I was actually very impressed by the amount of adjustability in the Illuminas, albeit the curve is progressive at first, but ends up being digressive on the harder settings. There is still a bit of progressivity at the start in the first graph (for the fronts) no matter what.

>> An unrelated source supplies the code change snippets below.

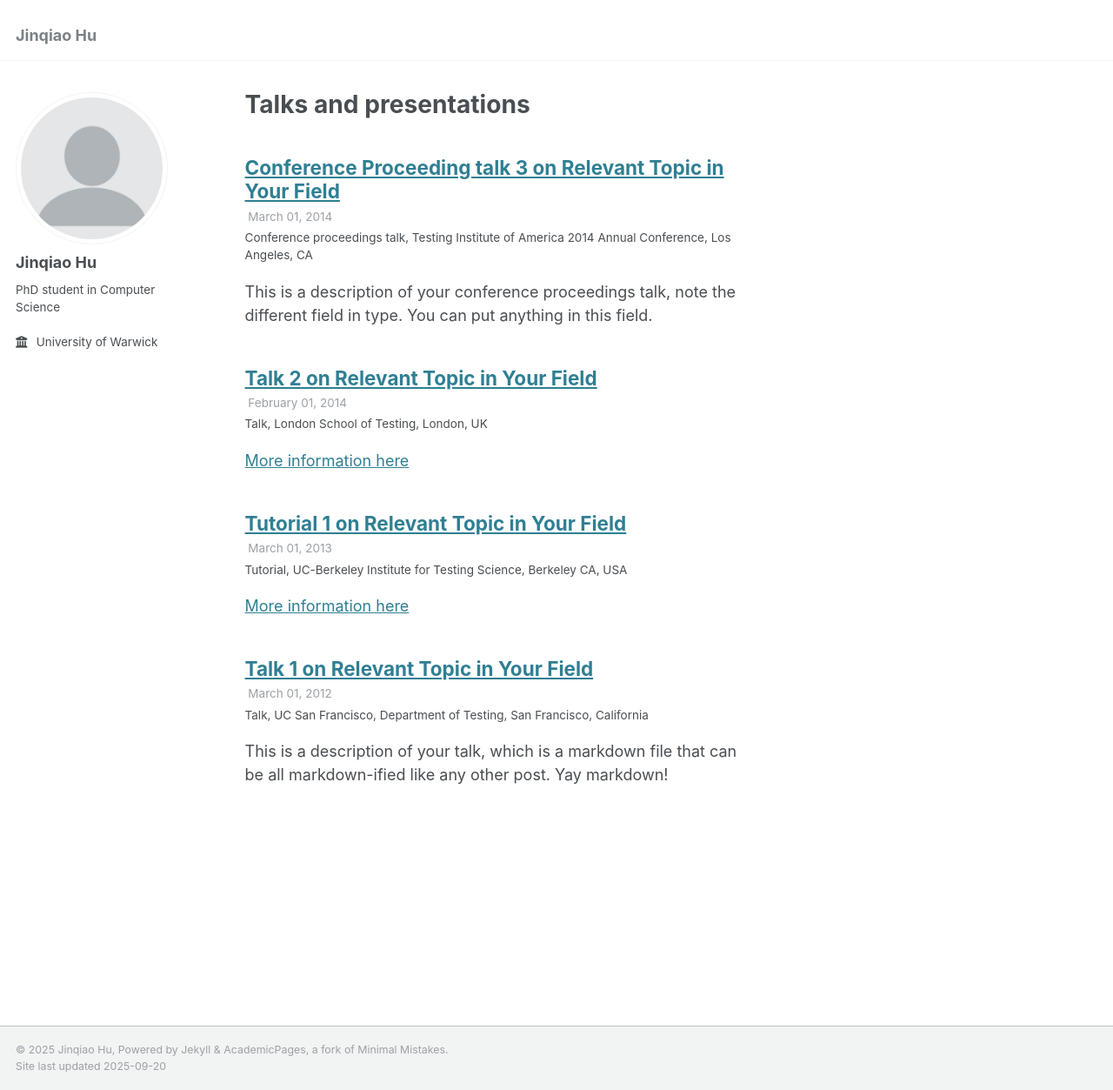
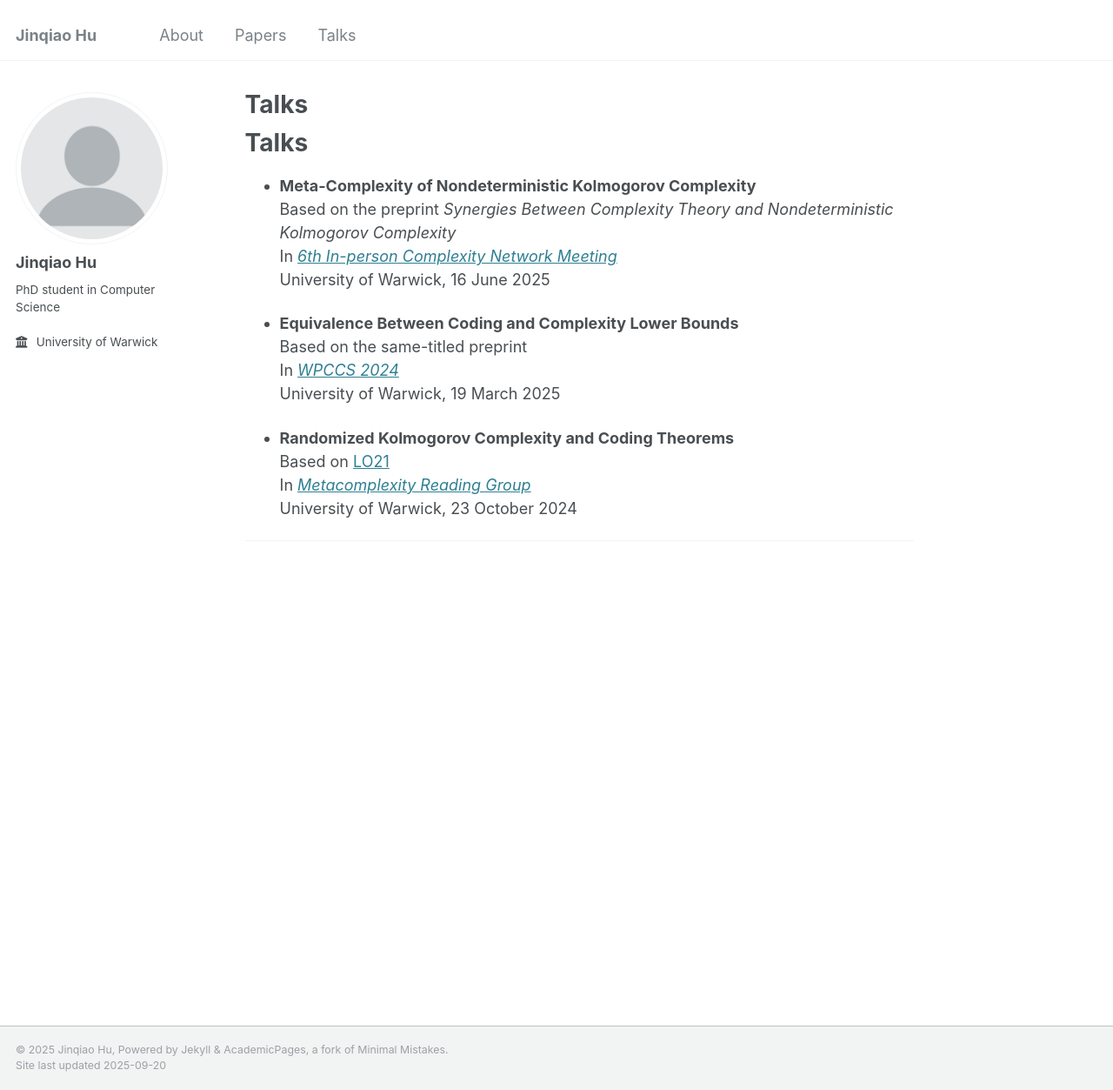
Before and after one commit to jinqiaohu/jinqiaohu.github.io, a Jekyll site: the page built from _pages/talks.md, in a window 1280 px wide and 1253 px high. Shown: the whole window at 87% size. Built offline with Jekyll 4.4.1, drawn with Linux system fonts in a browser that asks for light colours; our own code applies the rules of GitHub Pages for plain Markdown files.

Commit message:
added talks, reordered pages

```diff
--- a/_data/navigation.yml
+++ b/_data/navigation.yml
@@ -5,11 +5,14 @@
 # prevent it from being included in the site.
 
 main:
-  # - title: "Publications"
-  #   url: /publications/
+  - title: "About"
+    url: /
 
-  # - title: "Talks"
-  #   url: /talks/
+  - title: "Papers"
+    url: /papers/
+
+  - title: "Talks"
+    url: /talks/
 
   # - title: "Teaching"
   #   url: /teaching/
--- a/_pages/talks.html
+++ /dev/null
@@ -1,16 +0,0 @@
----
-layout: archive
-title: "Talks and presentations"
-permalink: /talks/
-author_profile: true
----
-
-{% if site.talkmap_link == true %}
-
-<p style="text-decoration:underline;"><a href="/talkmap.html">See a map of all the places I've given a talk!</a></p>
-
-{% endif %}
-
-{% for post in site.talks reversed %}
-  {% include archive-single-talk.html %}
-{% endfor %}
--- /dev/null
+++ b/_pages/talks.md
@@ -0,0 +1,25 @@
+---
+permalink: /talks/
+# title: "Publications"
+author_profile: true
+---
+
+# Talks
+
++ **Meta-Complexity of Nondeterministic Kolmogorov Complexity**\\
+  Based on the preprint *Synergies Between Complexity Theory and Nondeterministic Kolmogorov Complexity*\\
+  In [*6th In-person Complexity Network Meeting*](https://sites.google.com/view/complexitynetwork/in-person-meetings/6th-complexity-meeting)\\
+  University of Warwick, 16 June 2025
+
++ **Equivalence Between Coding and Complexity Lower Bounds**\\
+  Based on the same-titled preprint\\
+  In [*WPCCS 2024*](https://warwick.ac.uk/fac/sci/dcs/research/wpccs/wpccs24/)\\
+  University of Warwick, 19 March 2025
+
+
++ **Randomized Kolmogorov Complexity and Coding Theorems**\\
+  Based on [LO21](https://eccc.weizmann.ac.il/report/2021/041/)\\
+  In [*Metacomplexity Reading Group*](https://sites.google.com/view/igorcarbonioliveira/reading-group)\\
+  University of Warwick, 23 October 2024
+
+---
```
Also changed, not shown: _pages/about.md (+5 -33 lines), _pages/papers.md (added, +35 -0 lines), _pages/publications.html (deleted, +0 -33 lines).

For the price (~$75/ea.) this makes me feel good about having chosen them as an entry level street/sport shock.

Bilstein_thumb.JPG

Illumina_thumb.JPG

Illumina Rear_thumb.jpg

Koni 2812_thumb.jpg

KoniSport_thumb.JPG

KoniYellow_thumb.jpg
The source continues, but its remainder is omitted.